* _ASSIGNMENT_: Would you please return all of the entries below exactly as shown?

== == ==

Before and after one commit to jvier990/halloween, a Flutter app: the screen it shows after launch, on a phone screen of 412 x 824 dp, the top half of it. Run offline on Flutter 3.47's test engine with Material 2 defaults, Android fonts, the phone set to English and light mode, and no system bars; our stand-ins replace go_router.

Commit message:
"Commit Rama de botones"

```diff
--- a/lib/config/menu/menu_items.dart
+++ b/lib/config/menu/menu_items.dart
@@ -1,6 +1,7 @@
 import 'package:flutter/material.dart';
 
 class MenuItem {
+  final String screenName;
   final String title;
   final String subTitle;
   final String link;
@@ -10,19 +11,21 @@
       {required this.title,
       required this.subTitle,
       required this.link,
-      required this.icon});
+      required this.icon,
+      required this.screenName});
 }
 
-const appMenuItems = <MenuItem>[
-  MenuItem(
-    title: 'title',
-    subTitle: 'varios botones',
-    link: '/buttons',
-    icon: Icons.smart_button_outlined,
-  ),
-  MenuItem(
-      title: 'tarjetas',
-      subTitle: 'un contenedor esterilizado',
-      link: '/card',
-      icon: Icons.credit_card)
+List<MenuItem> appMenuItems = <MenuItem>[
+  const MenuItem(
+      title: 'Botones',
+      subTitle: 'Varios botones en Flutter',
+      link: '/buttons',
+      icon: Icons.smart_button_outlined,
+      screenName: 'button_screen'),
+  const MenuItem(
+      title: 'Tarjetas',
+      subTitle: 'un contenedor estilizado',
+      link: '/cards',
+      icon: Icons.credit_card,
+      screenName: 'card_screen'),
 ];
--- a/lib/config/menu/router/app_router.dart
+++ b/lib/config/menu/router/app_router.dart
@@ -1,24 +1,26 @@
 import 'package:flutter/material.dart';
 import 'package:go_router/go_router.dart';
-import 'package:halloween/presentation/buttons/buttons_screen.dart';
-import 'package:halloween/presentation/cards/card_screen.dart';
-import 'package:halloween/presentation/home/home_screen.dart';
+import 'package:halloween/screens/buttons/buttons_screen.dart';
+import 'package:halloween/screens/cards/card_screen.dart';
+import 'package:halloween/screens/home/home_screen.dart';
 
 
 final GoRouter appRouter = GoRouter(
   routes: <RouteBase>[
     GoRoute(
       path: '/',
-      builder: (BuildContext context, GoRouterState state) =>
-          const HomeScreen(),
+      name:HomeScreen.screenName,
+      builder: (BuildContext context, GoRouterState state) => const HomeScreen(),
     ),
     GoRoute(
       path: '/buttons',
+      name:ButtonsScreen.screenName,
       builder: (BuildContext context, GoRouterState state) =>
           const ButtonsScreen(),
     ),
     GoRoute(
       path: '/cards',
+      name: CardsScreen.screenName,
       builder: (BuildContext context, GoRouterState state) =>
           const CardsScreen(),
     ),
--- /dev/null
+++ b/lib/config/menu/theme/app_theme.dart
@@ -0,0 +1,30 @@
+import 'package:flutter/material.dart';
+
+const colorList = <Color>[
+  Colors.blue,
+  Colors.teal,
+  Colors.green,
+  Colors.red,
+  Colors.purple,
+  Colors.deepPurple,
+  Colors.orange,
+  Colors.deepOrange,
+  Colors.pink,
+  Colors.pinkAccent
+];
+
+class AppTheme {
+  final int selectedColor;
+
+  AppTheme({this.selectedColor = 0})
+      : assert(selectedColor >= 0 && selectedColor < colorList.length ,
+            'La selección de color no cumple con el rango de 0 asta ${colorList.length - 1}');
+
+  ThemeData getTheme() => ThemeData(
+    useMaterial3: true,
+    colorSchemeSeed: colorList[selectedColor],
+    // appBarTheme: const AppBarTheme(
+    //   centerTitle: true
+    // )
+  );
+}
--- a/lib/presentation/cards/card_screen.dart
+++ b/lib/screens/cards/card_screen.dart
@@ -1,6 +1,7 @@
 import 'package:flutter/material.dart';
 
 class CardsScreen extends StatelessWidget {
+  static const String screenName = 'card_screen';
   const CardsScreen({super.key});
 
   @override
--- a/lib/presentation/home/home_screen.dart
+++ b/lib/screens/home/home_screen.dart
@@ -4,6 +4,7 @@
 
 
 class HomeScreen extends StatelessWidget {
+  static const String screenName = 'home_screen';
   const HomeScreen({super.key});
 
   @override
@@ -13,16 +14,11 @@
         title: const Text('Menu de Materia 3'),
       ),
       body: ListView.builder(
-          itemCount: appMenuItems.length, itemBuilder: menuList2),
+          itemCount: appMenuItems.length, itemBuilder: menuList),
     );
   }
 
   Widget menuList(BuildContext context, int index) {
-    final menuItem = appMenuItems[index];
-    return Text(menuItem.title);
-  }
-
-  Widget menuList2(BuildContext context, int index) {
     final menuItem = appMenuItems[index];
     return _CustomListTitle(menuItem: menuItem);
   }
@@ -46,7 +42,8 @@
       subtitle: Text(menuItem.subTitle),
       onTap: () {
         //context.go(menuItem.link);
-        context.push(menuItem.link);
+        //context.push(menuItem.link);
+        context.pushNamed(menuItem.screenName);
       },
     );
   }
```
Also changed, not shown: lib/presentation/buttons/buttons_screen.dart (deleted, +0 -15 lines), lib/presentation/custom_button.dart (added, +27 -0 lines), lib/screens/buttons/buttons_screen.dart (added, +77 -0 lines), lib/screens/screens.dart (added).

== == ==

* _TASK SOLUTION_:
Before and after one commit to jvier990/halloween, a Flutter app: the screen it shows after launch, on a phone screen of 412 x 824 dp, the top half of it. Run offline on Flutter 3.47's test engine with Material 2 defaults, Android fonts, the phone set to English and light mode, and no system bars; our stand-ins replace go_router.

Commit message:
"Commit Rama de botones"

```diff
--- a/lib/config/menu/menu_items.dart
+++ b/lib/config/menu/menu_items.dart
@@ -1,6 +1,7 @@
 import 'package:flutter/material.dart';
 
 class MenuItem {
+  final String screenName;
   final String title;
   final String subTitle;
   final String link;
@@ -10,19 +11,21 @@
       {required this.title,
       required this.subTitle,
       required this.link,
-      required this.icon});
+      required this.icon,
+      required this.screenName});
 }
 
-const appMenuItems = <MenuItem>[
-  MenuItem(
-    title: 'title',
-    subTitle: 'varios botones',
-    link: '/buttons',
-    icon: Icons.smart_button_outlined,
-  ),
-  MenuItem(
-      title: 'tarjetas',
-      subTitle: 'un contenedor esterilizado',
-      link: '/card',
-      icon: Icons.credit_card)
+List<MenuItem> appMenuItems = <MenuItem>[
+  const MenuItem(
+      title: 'Botones',
+      subTitle: 'Varios botones en Flutter',
+      link: '/buttons',
+      icon: Icons.smart_button_outlined,
+      screenName: 'button_screen'),
+  const MenuItem(
+      title: 'Tarjetas',
+      subTitle: 'un contenedor estilizado',
+      link: '/cards',
+      icon: Icons.credit_card,
+      screenName: 'card_screen'),
 ];
--- a/lib/config/menu/router/app_router.dart
+++ b/lib/config/menu/router/app_router.dart
@@ -1,24 +1,26 @@
 import 'package:flutter/material.dart';
 import 'package:go_router/go_router.dart';
-import 'package:halloween/presentation/buttons/buttons_screen.dart';
-import 'package:halloween/presentation/cards/card_screen.dart';
-import 'package:halloween/presentation/home/home_screen.dart';
+import 'package:halloween/screens/buttons/buttons_screen.dart';
+import 'package:halloween/screens/cards/card_screen.dart';
+import 'package:halloween/screens/home/home_screen.dart';
 
 
 final GoRouter appRouter = GoRouter(
   routes: <RouteBase>[
     GoRoute(
       path: '/',
-      builder: (BuildContext context, GoRouterState state) =>
-          const HomeScreen(),
+      name:HomeScreen.screenName,
+      builder: (BuildContext context, GoRouterState state) => const HomeScreen(),
     ),
     GoRoute(
       path: '/buttons',
+      name:ButtonsScreen.screenName,
       builder: (BuildContext context, GoRouterState state) =>
           const ButtonsScreen(),
     ),
     GoRoute(
       path: '/cards',
+      name: CardsScreen.screenName,
       builder: (BuildContext context, GoRouterState state) =>
           const CardsScreen(),
     ),
--- /dev/null
+++ b/lib/config/menu/theme/app_theme.dart
@@ -0,0 +1,30 @@
+import 'package:flutter/material.dart';
+
+const colorList = <Color>[
+  Colors.blue,
+  Colors.teal,
+  Colors.green,
+  Colors.red,
+  Colors.purple,
+  Colors.deepPurple,
+  Colors.orange,
+  Colors.deepOrange,
+  Colors.pink,
+  Colors.pinkAccent
+];
+
+class AppTheme {
+  final int selectedColor;
+
+  AppTheme({this.selectedColor = 0})
+      : assert(selectedColor >= 0 && selectedColor < colorList.length ,
+            'La selección de color no cumple con el rango de 0 asta ${colorList.length - 1}');
+
+  ThemeData getTheme() => ThemeData(
+    useMaterial3: true,
+    colorSchemeSeed: colorList[selectedColor],
+    // appBarTheme: const AppBarTheme(
+    //   centerTitle: true
+    // )
+  );
+}
--- a/lib/presentation/cards/card_screen.dart
+++ b/lib/screens/cards/card_screen.dart
@@ -1,6 +1,7 @@
 import 'package:flutter/material.dart';
 
 class CardsScreen extends StatelessWidget {
+  static const String screenName = 'card_screen';
   const CardsScreen({super.key});
 
   @override
--- a/lib/presentation/home/home_screen.dart
+++ b/lib/screens/home/home_screen.dart
@@ -4,6 +4,7 @@
 
 
 class HomeScreen extends StatelessWidget {
+  static const String screenName = 'home_screen';
   const HomeScreen({super.key});
 
   @override
@@ -13,16 +14,11 @@
         title: const Text('Menu de Materia 3'),
       ),
       body: ListView.builder(
-          itemCount: appMenuItems.length, itemBuilder: menuList2),
+          itemCount: appMenuItems.length, itemBuilder: menuList),
     );
   }
 
   Widget menuList(BuildContext context, int index) {
-    final menuItem = appMenuItems[index];
-    return Text(menuItem.title);
-  }
-
-  Widget menuList2(BuildContext context, int index) {
     final menuItem = appMenuItems[index];
     return _CustomListTitle(menuItem: menuItem);
   }
@@ -46,7 +42,8 @@
       subtitle: Text(menuItem.subTitle),
       onTap: () {
         //context.go(menuItem.link);
-        context.push(menuItem.link);
+        //context.push(menuItem.link);
+        context.pushNamed(menuItem.screenName);
       },
     );
   }
```
Also changed, not shown: lib/presentation/buttons/buttons_screen.dart (deleted, +0 -15 lines), lib/presentation/custom_button.dart (added, +27 -0 lines), lib/screens/buttons/buttons_screen.dart (added, +77 -0 lines), lib/screens/screens.dart (added).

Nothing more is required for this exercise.